» **Work item**: An exact copy of every entry is needed, with no images.

» **Listed records**:
▬▬▬▬▬▬
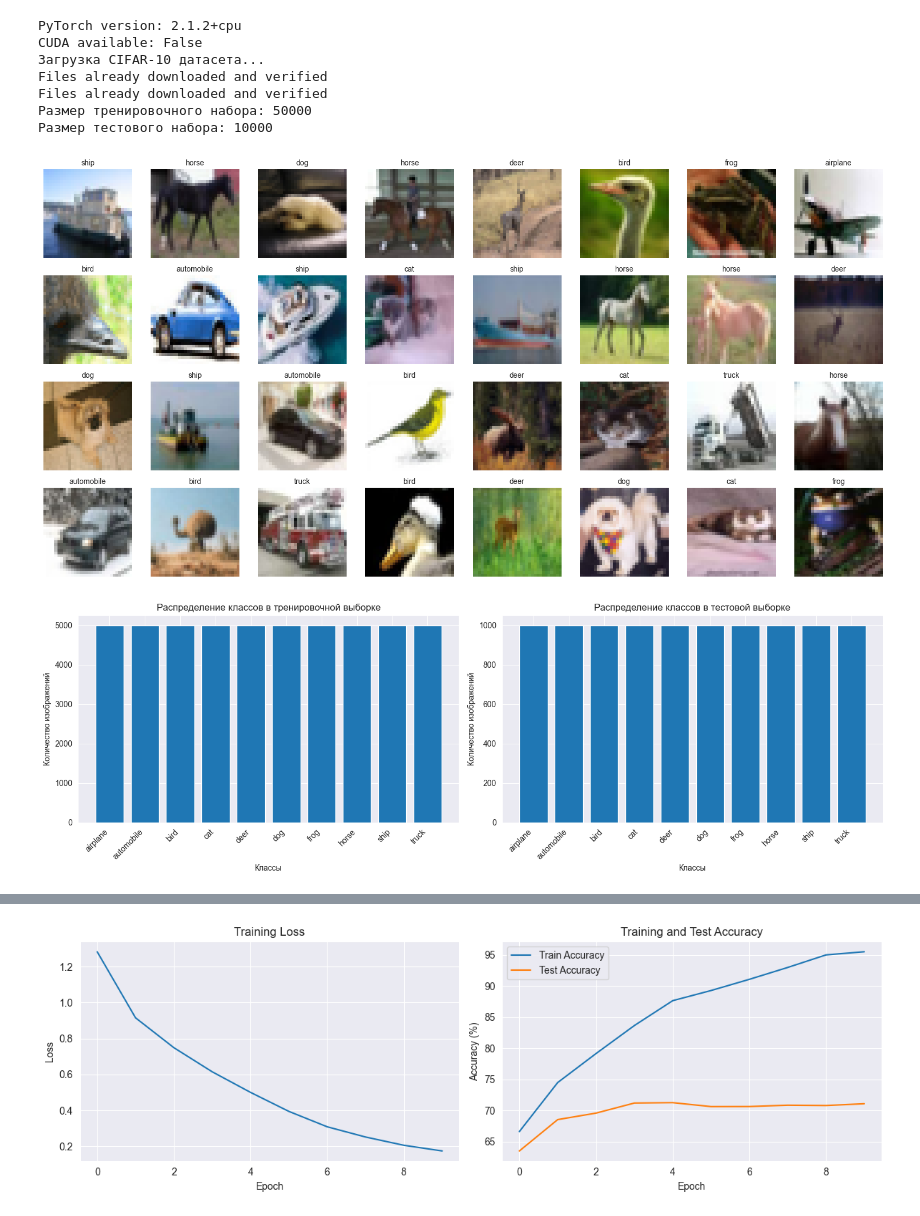
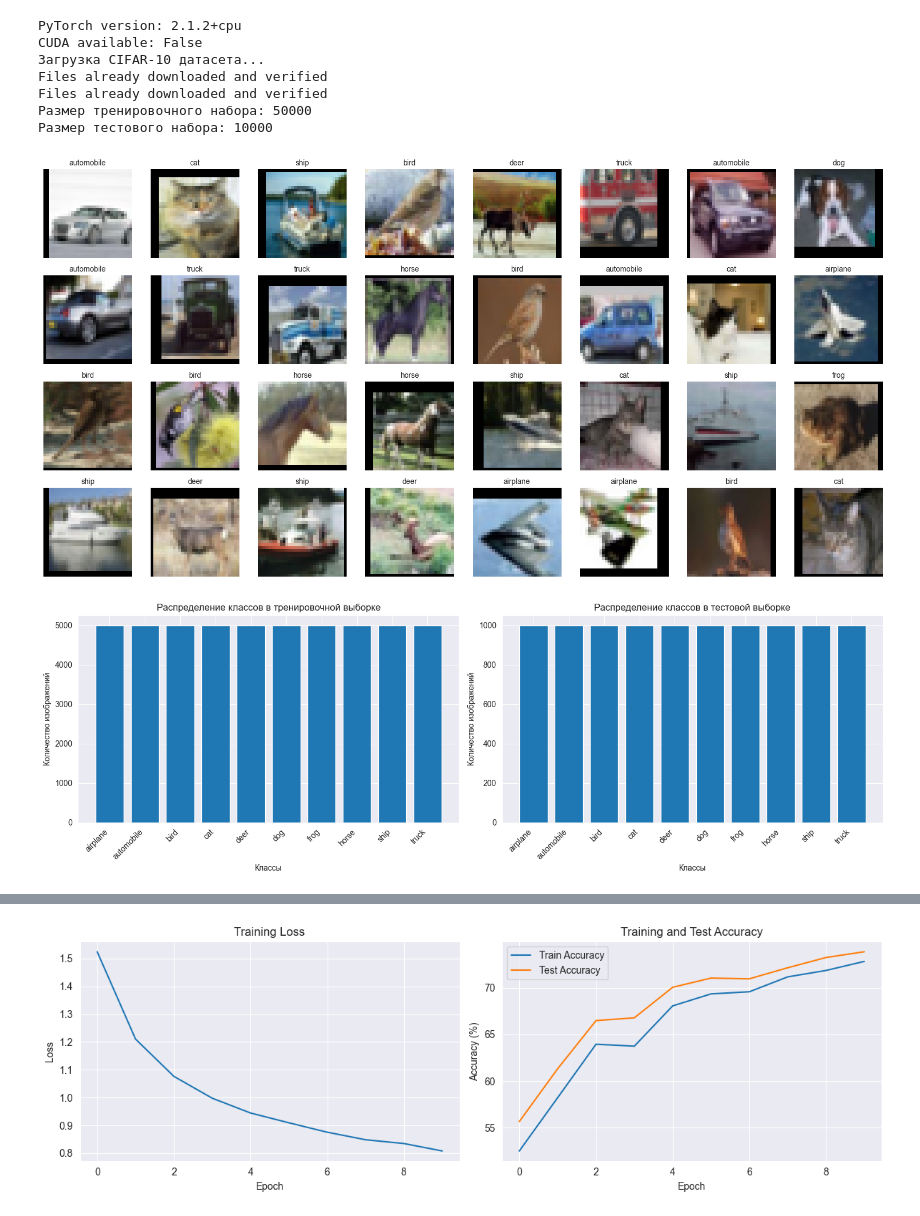
Before and after one commit to D3vour3r69/AI_TestTask, a Jupyter notebook: notebooks/01_data_exploration.ipynb, the cells around one changed output, grey strips where cells are left out. Drawn from its saved outputs; the diff is of its cells as text; code cells hidden in the pictures.

```diff
--- a/notebooks/01_data_exploration.ipynb
+++ b/notebooks/01_data_exploration.ipynb
@@ -27,25 +27,32 @@ print(f"CUDA available: {torch.cuda.is_available()}")
 # ## 1. Загрузка и предобработка данных
 
 # %%
-# Определяем трансформации для данных
-transform = transforms.Compose([
+# Определяем трансформации для данных добавим аугментацию
+train_transform = transforms.Compose([
+    transforms.RandomHorizontalFlip(p=0.5),
+    transforms.RandomCrop(32, padding=4),
     transforms.ToTensor(),
     transforms.Normalize((0.5, 0.5, 0.5), (0.5, 0.5, 0.5))
 ])
 
-# Загружаем CIFAR-10
+test_transform = transforms.Compose([
+    transforms.ToTensor(),
+    transforms.Normalize((0.5, 0.5, 0.5), (0.5, 0.5, 0.5))
+])
+
+# Загружаем CIFAR-10, тест не агументируем
 print("Загрузка CIFAR-10 датасета...")
 trainset = torchvision.datasets.CIFAR10(
     root='./data',
     train=True,
     download=True,
-    transform=transform
+    transform=train_transform
 )
 testset = torchvision.datasets.CIFAR10(
     root='./data',
     train=False,
     download=True,
-    transform=transform
+    transform=test_transform
 )
 
 # Создаем DataLoader'ы
@@ -243,7 +250,7 @@ print(f"Финальная точность на тестовых данных:
 # Confusion Matrix
 all_preds = []
 all_labels = []
-with torch.no_  grad():
+with torch.no_grad():
     for data in testloader:
         images, labels = data
         images, labels = images.to(device), labels.to(device)
@@ -259,34 +266,34 @@ sns.heatmap(cm, annot=True, fmt='d', cmap='Blues',
 plt.title('Confusion Matrix')
 plt.xlabel('Predicted')
 plt.ylabel('Actual')
 plt.show()
 
 # Classification Report
 print("\nClassification Report:")
 print(classification_report(all_labels, all_preds, target_names=classes))
 
 # %% [markdown]
 # ## 8. Сохранение baseline модели
 
 # %%
 # Сохраняем модель для использования в API
 torch.save(model.state_dict(), '../models/cifar10_baseline.pth')
 print("Baseline модель сохранена в models/cifar10_baseline.pth")
 
 # Сохраняем классы
 import json
 with open('../models/class_names.json', 'w') as f:
     json.dump(classes, f)
 print("Названия классов сохранены в models/class_names.json")
 # %% [output]
 PyTorch version: 2.1.2+cpu
 CUDA available: False
 Загрузка CIFAR-10 датасета...
 Files already downloaded and verified
 Files already downloaded and verified
 Размер тренировочного набора: 50000
 Размер тестового набора: 10000
-[figure, old version]
+[figure, new version]
 [figure]
 Размерность изображений: torch.Size([3, 32, 32])
 SimpleCNN(
@@ -308 +315 @@ Epoch 10/10: Loss: 0.1738, Train Acc: 95.52%, Test Acc: 71.10%
-[figure, old version]
+[figure, new version]
```
Also changed, not shown: parts of 1 cell of this notebook, 4 other files.
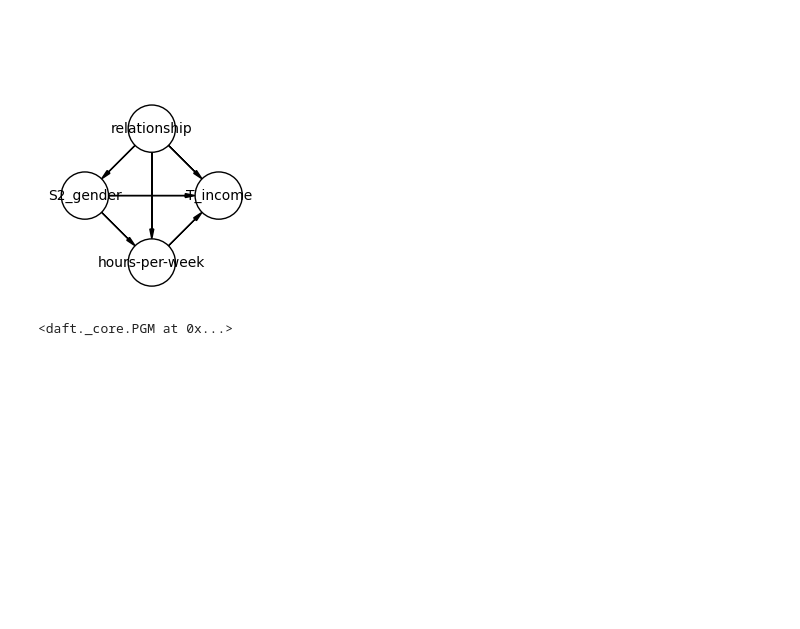
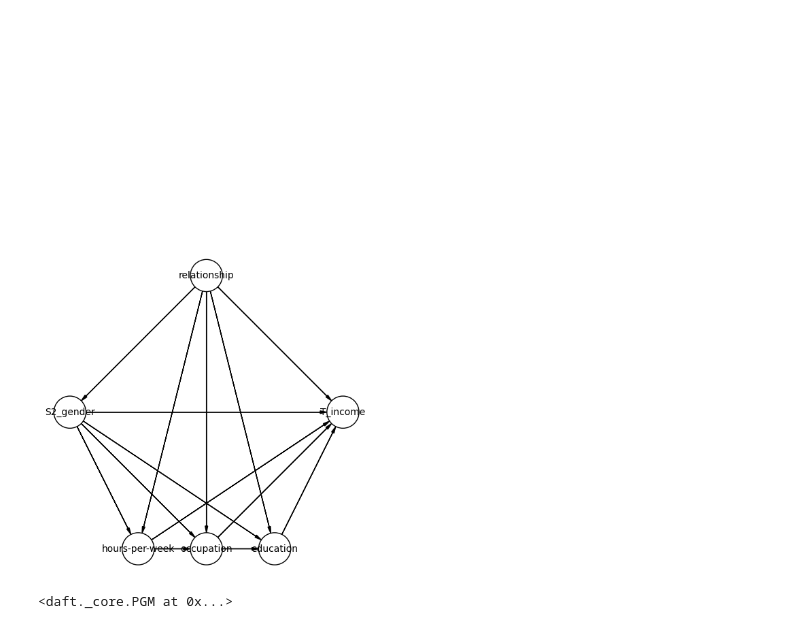
Before and after one commit to Erhtric/fairmind-causal-fairness-analysis, a Jupyter notebook: notebooks/b.ipynb, the cells around one changed output. Cells and saved outputs as stored; diff of their text form; code cells hidden in the pictures; blank space fills up the shorter version.

```diff
--- a/notebooks/b.ipynb
+++ b/notebooks/b.ipynb
@@ -27,20 +21,35 @@ labels = ["0-20", "21-40", "41-60", "61-80", "80+"]
 df["hours-per-week"] = pd.cut(
     df["hours-per-week"], bins=bins, labels=labels, right=False
 )
-# %%
-from src.graph import build_sfm, visualize_sfm
-
-sfm = build_sfm(
-    sensitive_attr="S2_gender",
-    outcome_attr="T_income",
-    confounder_attrs=["relationship"],
-    mediator_attrs=["hours-per-week"],
-)
-
-visualize_sfm(sfm)
-# %% [output]
-[figure, removed]
-<daft._core.PGM at 0x...>
+# %%
+private_attr = "S2_gender"
+
+sfm = build_sfm(
+    sensitive_attr=private_attr,
+    outcome_attr="T_income",
+    confounder_attrs=["relationship"],
+    mediator_attrs=["hours-per-week", "occupation", "education"],
+    # mediator_attrs=["hours-per-week"],
+    sorted_mediators=True,
+)
+
+# sfm_markovian = build_sfm(
+#     sensitive_attr="S2_gender",
+#     outcome_attr="T_income",
+#     confounder_attrs=["relationship"],
+#     mediator_attrs=["hours-per-week"],
+#     latents=[
+#         ("UX", ["S2_gender"]),
+#         ("UY", ["T_income"]),
+#         ("UZ", ["relationship"]),
+#         ("UW", ["hours-per-week"]),
+#     ],
+# )
+
+visualize_sfm(sfm)
+# %% [output]
+[figure, added]
+<daft._core.PGM at 0x...>
 # %%
 bn = fit_discrete_bayesian_model(
     sfm,
```
Also changed, not shown: parts of 25 cells of this notebook, 17 other files.
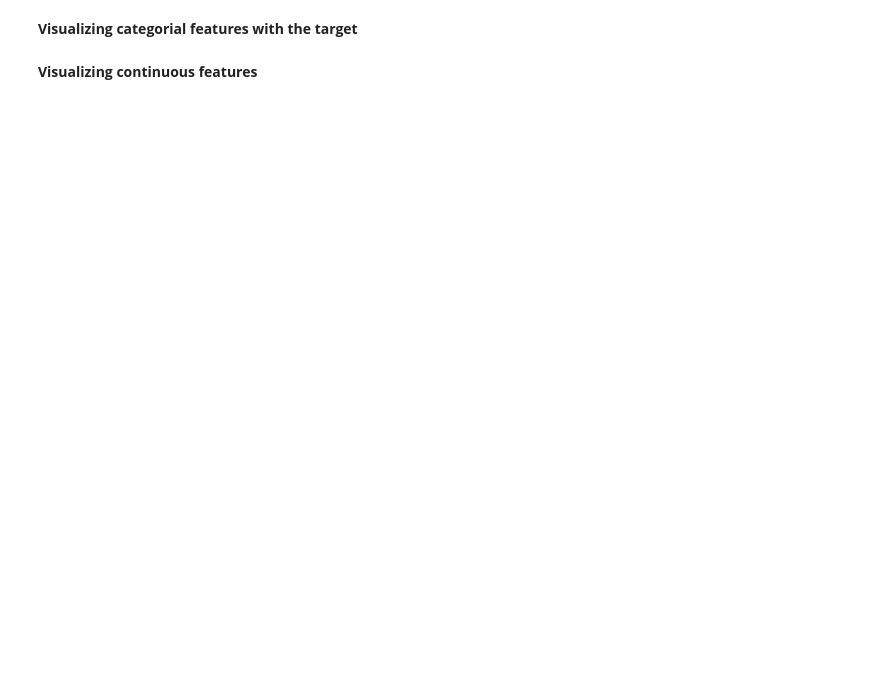
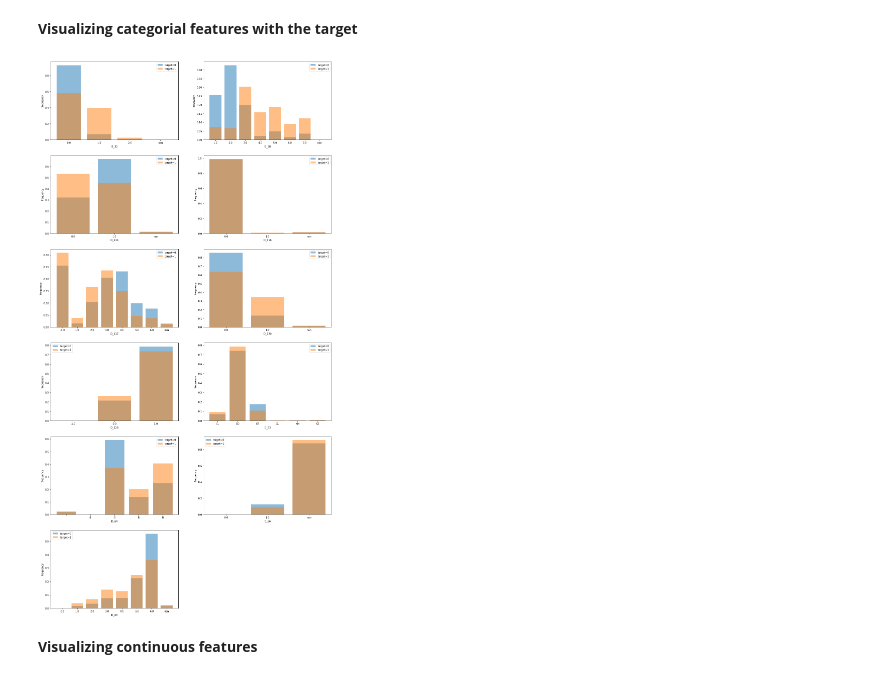
Before and after one commit to DushanPramod/American-Express---Default-Prediction, a Jupyter notebook: amex-default-prediction.ipynb, the cells around one changed output. Saved outputs shown, nothing was run; the diff lists cells and outputs as text; code cells hidden in the pictures; blank space fills up the shorter version.

```diff
--- a/amex-default-prediction.ipynb
+++ b/amex-default-prediction.ipynb
@@ -60,22 +112,24 @@ plt.show()
 # %% [markdown]
 **Visualizing categorial features with the target**
 # %%
-plt.figure(figsize=(20, 30))
+plt.figure(figsize=(20, 40))
 for i, f in enumerate(categorical_cols):
     plt.subplot(6, 2, i+1)
     temp = pd.DataFrame(train_dataset[f][train_dataset.target == 0].value_counts(dropna=False, normalize=True).sort_index().rename('count'))
     temp.index.name = 'value'
     temp.reset_index(inplace=True)
     plt.bar(temp.index, temp['count'], alpha=0.5, label='target=0')
     temp = pd.DataFrame(train_dataset[f][train_dataset.target == 1].value_counts(dropna=False, normalize=True).sort_index().rename('count'))
     temp.index.name = 'value'
     temp.reset_index(inplace=True)
     plt.bar(temp.index, temp['count'], alpha=0.5, label='target=1')
     plt.xlabel(f)
     plt.ylabel('frequency')
     plt.legend()
     plt.xticks(temp.index, temp.value)
 plt.show()
+# %% [output]
+[figure, added]
 # %% [markdown]
 **Visualizing continuous features**
 # %%
```
Also changed, not shown: parts of 31 cells of this notebook, 3 other files.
▬▬▬▬▬▬
» **Response to the task**:
Before and after one commit to D3vour3r69/AI_TestTask, a Jupyter notebook: notebooks/01_data_exploration.ipynb, the cells around one changed output, grey strips where cells are left out. Drawn from its saved outputs; the diff is of its cells as text; code cells hidden in the pictures.

```diff
--- a/notebooks/01_data_exploration.ipynb
+++ b/notebooks/01_data_exploration.ipynb
@@ -27,25 +27,32 @@ print(f"CUDA available: {torch.cuda.is_available()}")
 # ## 1. Загрузка и предобработка данных
 
 # %%
-# Определяем трансформации для данных
-transform = transforms.Compose([
+# Определяем трансформации для данных добавим аугментацию
+train_transform = transforms.Compose([
+    transforms.RandomHorizontalFlip(p=0.5),
+    transforms.RandomCrop(32, padding=4),
     transforms.ToTensor(),
     transforms.Normalize((0.5, 0.5, 0.5), (0.5, 0.5, 0.5))
 ])
 
-# Загружаем CIFAR-10
+test_transform = transforms.Compose([
+    transforms.ToTensor(),
+    transforms.Normalize((0.5, 0.5, 0.5), (0.5, 0.5, 0.5))
+])
+
+# Загружаем CIFAR-10, тест не агументируем
 print("Загрузка CIFAR-10 датасета...")
 trainset = torchvision.datasets.CIFAR10(
     root='./data',
     train=True,
     download=True,
-    transform=transform
+    transform=train_transform
 )
 testset = torchvision.datasets.CIFAR10(
     root='./data',
     train=False,
     download=True,
-    transform=transform
+    transform=test_transform
 )
 
 # Создаем DataLoader'ы
@@ -243,7 +250,7 @@ print(f"Финальная точность на тестовых данных:
 # Confusion Matrix
 all_preds = []
 all_labels = []
-with torch.no_  grad():
+with torch.no_grad():
     for data in testloader:
         images, labels = data
         images, labels = images.to(device), labels.to(device)
@@ -259,34 +266,34 @@ sns.heatmap(cm, annot=True, fmt='d', cmap='Blues',
 plt.title('Confusion Matrix')
 plt.xlabel('Predicted')
 plt.ylabel('Actual')
 plt.show()
 
 # Classification Report
 print("\nClassification Report:")
 print(classification_report(all_labels, all_preds, target_names=classes))
 
 # %% [markdown]
 # ## 8. Сохранение baseline модели
 
 # %%
 # Сохраняем модель для использования в API
 torch.save(model.state_dict(), '../models/cifar10_baseline.pth')
 print("Baseline модель сохранена в models/cifar10_baseline.pth")
 
 # Сохраняем классы
 import json
 with open('../models/class_names.json', 'w') as f:
     json.dump(classes, f)
 print("Названия классов сохранены в models/class_names.json")
 # %% [output]
 PyTorch version: 2.1.2+cpu
 CUDA available: False
 Загрузка CIFAR-10 датасета...
 Files already downloaded and verified
 Files already downloaded and verified
 Размер тренировочного набора: 50000
 Размер тестового набора: 10000
-[figure, old version]
+[figure, new version]
 [figure]
 Размерность изображений: torch.Size([3, 32, 32])
 SimpleCNN(
@@ -308 +315 @@ Epoch 10/10: Loss: 0.1738, Train Acc: 95.52%, Test Acc: 71.10%
-[figure, old version]
+[figure, new version]
```
Also changed, not shown: parts of 1 cell of this notebook, 4 other files.
Before and after one commit to Erhtric/fairmind-causal-fairness-analysis, a Jupyter notebook: notebooks/b.ipynb, the cells around one changed output. Cells and saved outputs as stored; diff of their text form; code cells hidden in the pictures; blank space fills up the shorter version.

```diff
--- a/notebooks/b.ipynb
+++ b/notebooks/b.ipynb
@@ -27,20 +21,35 @@ labels = ["0-20", "21-40", "41-60", "61-80", "80+"]
 df["hours-per-week"] = pd.cut(
     df["hours-per-week"], bins=bins, labels=labels, right=False
 )
-# %%
-from src.graph import build_sfm, visualize_sfm
-
-sfm = build_sfm(
-    sensitive_attr="S2_gender",
-    outcome_attr="T_income",
-    confounder_attrs=["relationship"],
-    mediator_attrs=["hours-per-week"],
-)
-
-visualize_sfm(sfm)
-# %% [output]
-[figure, removed]
-<daft._core.PGM at 0x...>
+# %%
+private_attr = "S2_gender"
+
+sfm = build_sfm(
+    sensitive_attr=private_attr,
+    outcome_attr="T_income",
+    confounder_attrs=["relationship"],
+    mediator_attrs=["hours-per-week", "occupation", "education"],
+    # mediator_attrs=["hours-per-week"],
+    sorted_mediators=True,
+)
+
+# sfm_markovian = build_sfm(
+#     sensitive_attr="S2_gender",
+#     outcome_attr="T_income",
+#     confounder_attrs=["relationship"],
+#     mediator_attrs=["hours-per-week"],
+#     latents=[
+#         ("UX", ["S2_gender"]),
+#         ("UY", ["T_income"]),
+#         ("UZ", ["relationship"]),
+#         ("UW", ["hours-per-week"]),
+#     ],
+# )
+
+visualize_sfm(sfm)
+# %% [output]
+[figure, added]
+<daft._core.PGM at 0x...>
 # %%
 bn = fit_discrete_bayesian_model(
     sfm,
```
Also changed, not shown: parts of 25 cells of this notebook, 17 other files.
Before and after one commit to DushanPramod/American-Express---Default-Prediction, a Jupyter notebook: amex-default-prediction.ipynb, the cells around one changed output. Saved outputs shown, nothing was run; the diff lists cells and outputs as text; code cells hidden in the pictures; blank space fills up the shorter version.

```diff
--- a/amex-default-prediction.ipynb
+++ b/amex-default-prediction.ipynb
@@ -60,22 +112,24 @@ plt.show()
 # %% [markdown]
 **Visualizing categorial features with the target**
 # %%
-plt.figure(figsize=(20, 30))
+plt.figure(figsize=(20, 40))
 for i, f in enumerate(categorical_cols):
     plt.subplot(6, 2, i+1)
     temp = pd.DataFrame(train_dataset[f][train_dataset.target == 0].value_counts(dropna=False, normalize=True).sort_index().rename('count'))
     temp.index.name = 'value'
     temp.reset_index(inplace=True)
     plt.bar(temp.index, temp['count'], alpha=0.5, label='target=0')
     temp = pd.DataFrame(train_dataset[f][train_dataset.target == 1].value_counts(dropna=False, normalize=True).sort_index().rename('count'))
     temp.index.name = 'value'
     temp.reset_index(inplace=True)
     plt.bar(temp.index, temp['count'], alpha=0.5, label='target=1')
     plt.xlabel(f)
     plt.ylabel('frequency')
     plt.legend()
     plt.xticks(temp.index, temp.value)
 plt.show()
+# %% [output]
+[figure, added]
 # %% [markdown]
 **Visualizing continuous features**
 # %%
```
Also changed, not shown: parts of 31 cells of this notebook, 3 other files.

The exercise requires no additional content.